In September of 1853, the heirs of the Davis estate request that Amelia Davis is granted her "widow's dower" of the slavery of the estate. The decision is made in November and Amelia elects to keep Henry, the oldest, and Jerry, the youngest enslaved person. Yet her selection appears to surpass what the law affords a widow and Amelia is thusly required to pay $200 into the general estate fund to be distributed amongst the heirs for exceeding her dower of slavery.
Francis Davis returned to Callaway County in May of 1853 and filed to represent the underage heirs in all court filings. As a result of Amelia's selection in her slave dower, the court finds that the remaining three enslaved persons (Amanda, Joseph, and Jack) cannot be distributed equitably between the heirs and therfore are to be sold on January 2, 1854 at the courthouse in Fulton, Missouri.

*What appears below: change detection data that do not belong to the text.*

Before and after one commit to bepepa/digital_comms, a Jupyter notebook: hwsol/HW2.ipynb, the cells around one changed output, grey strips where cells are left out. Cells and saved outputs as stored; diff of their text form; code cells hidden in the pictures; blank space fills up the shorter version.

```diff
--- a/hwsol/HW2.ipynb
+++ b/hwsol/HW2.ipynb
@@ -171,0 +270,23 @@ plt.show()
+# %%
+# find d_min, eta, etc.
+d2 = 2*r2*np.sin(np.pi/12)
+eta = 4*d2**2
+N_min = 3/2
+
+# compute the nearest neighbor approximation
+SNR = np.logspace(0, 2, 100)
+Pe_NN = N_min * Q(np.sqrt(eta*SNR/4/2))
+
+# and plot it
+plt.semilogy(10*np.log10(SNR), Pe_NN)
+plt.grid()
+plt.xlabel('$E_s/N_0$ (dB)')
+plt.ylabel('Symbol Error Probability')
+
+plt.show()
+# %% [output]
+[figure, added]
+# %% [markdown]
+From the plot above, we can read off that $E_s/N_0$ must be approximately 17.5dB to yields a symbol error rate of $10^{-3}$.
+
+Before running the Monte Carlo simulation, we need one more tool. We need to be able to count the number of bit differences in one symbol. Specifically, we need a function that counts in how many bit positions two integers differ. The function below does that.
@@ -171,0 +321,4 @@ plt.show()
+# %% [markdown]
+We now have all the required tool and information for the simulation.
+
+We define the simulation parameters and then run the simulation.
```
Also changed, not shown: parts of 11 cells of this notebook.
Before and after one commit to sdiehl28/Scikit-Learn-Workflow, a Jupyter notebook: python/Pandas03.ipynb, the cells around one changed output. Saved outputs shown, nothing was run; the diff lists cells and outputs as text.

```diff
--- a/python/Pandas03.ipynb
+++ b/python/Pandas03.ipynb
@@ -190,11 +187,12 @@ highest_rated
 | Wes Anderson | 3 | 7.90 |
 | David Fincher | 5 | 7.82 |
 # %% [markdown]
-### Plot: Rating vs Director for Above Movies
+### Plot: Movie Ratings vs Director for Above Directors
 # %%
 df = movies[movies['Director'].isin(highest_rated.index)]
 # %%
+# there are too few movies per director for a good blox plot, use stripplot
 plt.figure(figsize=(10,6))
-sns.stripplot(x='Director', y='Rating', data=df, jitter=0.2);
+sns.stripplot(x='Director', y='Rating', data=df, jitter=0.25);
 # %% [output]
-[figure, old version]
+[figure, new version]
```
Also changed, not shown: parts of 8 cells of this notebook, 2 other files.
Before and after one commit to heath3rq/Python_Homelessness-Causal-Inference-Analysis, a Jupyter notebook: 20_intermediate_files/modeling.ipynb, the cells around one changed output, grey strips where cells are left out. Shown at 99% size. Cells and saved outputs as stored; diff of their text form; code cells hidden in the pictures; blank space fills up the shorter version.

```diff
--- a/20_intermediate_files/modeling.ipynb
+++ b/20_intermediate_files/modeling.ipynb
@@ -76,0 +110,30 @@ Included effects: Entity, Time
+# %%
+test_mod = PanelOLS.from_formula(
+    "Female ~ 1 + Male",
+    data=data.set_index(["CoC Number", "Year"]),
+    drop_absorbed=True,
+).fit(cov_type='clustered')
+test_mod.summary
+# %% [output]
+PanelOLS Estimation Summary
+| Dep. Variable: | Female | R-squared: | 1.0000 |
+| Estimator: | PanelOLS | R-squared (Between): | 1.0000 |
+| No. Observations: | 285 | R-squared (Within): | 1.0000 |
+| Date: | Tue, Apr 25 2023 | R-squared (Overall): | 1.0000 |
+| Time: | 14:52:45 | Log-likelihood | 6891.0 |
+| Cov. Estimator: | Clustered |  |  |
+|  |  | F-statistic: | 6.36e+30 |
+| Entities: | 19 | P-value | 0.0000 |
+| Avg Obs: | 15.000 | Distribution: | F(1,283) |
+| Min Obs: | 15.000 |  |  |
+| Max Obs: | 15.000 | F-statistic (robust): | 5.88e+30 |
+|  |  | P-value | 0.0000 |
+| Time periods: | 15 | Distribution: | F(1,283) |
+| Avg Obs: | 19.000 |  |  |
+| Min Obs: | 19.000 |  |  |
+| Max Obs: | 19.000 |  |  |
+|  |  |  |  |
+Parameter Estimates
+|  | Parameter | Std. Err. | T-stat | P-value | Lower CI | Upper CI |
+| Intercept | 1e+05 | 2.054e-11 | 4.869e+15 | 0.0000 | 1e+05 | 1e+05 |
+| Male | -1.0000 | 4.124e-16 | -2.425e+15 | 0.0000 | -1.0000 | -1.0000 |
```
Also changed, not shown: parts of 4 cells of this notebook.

On January 9, 1854, a bill of sale was filed with the Callaway County Court Clerk for Amanda, Joseph, and Jack. The sale itself provided over $2,000 in revenue and marked the end of the probate period. On February 23, 1854, the probate was concluded and each heir received a portion of the remaining value of the estate.
The story of Amanda Davis ends firm documentation with the completion of the probate in February of 1854. It is possible that for reasons beyond our current research the sale of Amanda Davis to John Staples did not go through and she was therefore returned to the estate and likely to the patriarch thereof, Francis R. Davis. A second possibility remains that she was completely purchased by John Staples and then sold prior to 1857 to Francis Davis. Regardless of her path, it appears probable that she was the mother of Harriet Davis.
On the day that she was sold, Amanda would have been between three and four months pregnant with Harriet who was to be born in July 1854. This could be one explanation for her rapid increase in value from 1849 appraisement to the 1854 sale.
As shown through the collection of tax records below, Harriet and her mother were brought to North Texas with Francis Davis in late 1856. Harriet's mother became pregnant in the late summer of 1857 with her only recorded son, Gilbert who was born in the early half of 1858. By May of 1859, the mother of Harriet and baby Gilbert had died of unknown causes at an unknown time and was buried in an unknown grave near Pilot Point, Texas.
In 1881, Harriet Davis gave birth to her first recorded child, Logan. This was a pivotal point in the life of Harriet and her brother Gilbert as by 1882, both young and free people had moved out of the home of Francis Davis and onto lives of their own.
Ann Allen | Isaac Allen | Matilda Allen | Thomas Allen | Martha Billingslea | John Burton | Louisa Burton | Dora Davis | Wash Davis | Charles Ellis | Mrs. Charles Ellis | Gus Finch | Josaphine Finch | Mary Turner Fourteen | Eliza Jane White Green | Hezekiah Griffin | Lindsay Haflin | Melvinie Hays | Charity Shears Holloway Helm | Henry Holloway | Georgia Ann Holstein | Abraham Lyles | Mary Varner Lyles | Marvin Newsom | Charles Oliver | Peggy Oliver | Mary B. Finch Peace | James Robinson | Harriet Davis Shears | Henry Shears | Lucy Shears | Risom Shears | Henry Smith | Lissie Smith | Little Smith | Agle Lee Truitt | George Truitt | Lou Smith Truitt | Ceborn Vaughner | Lewis Vaughner | L.D. "Lover" Vaughner | Jennie Lyles Walker | Infant Ware | Infant Ware II | Mattie Finch Washington | John D. White | Washington Whitlow | Amanda "Mandy" Truitt Williams | Angeline Williamson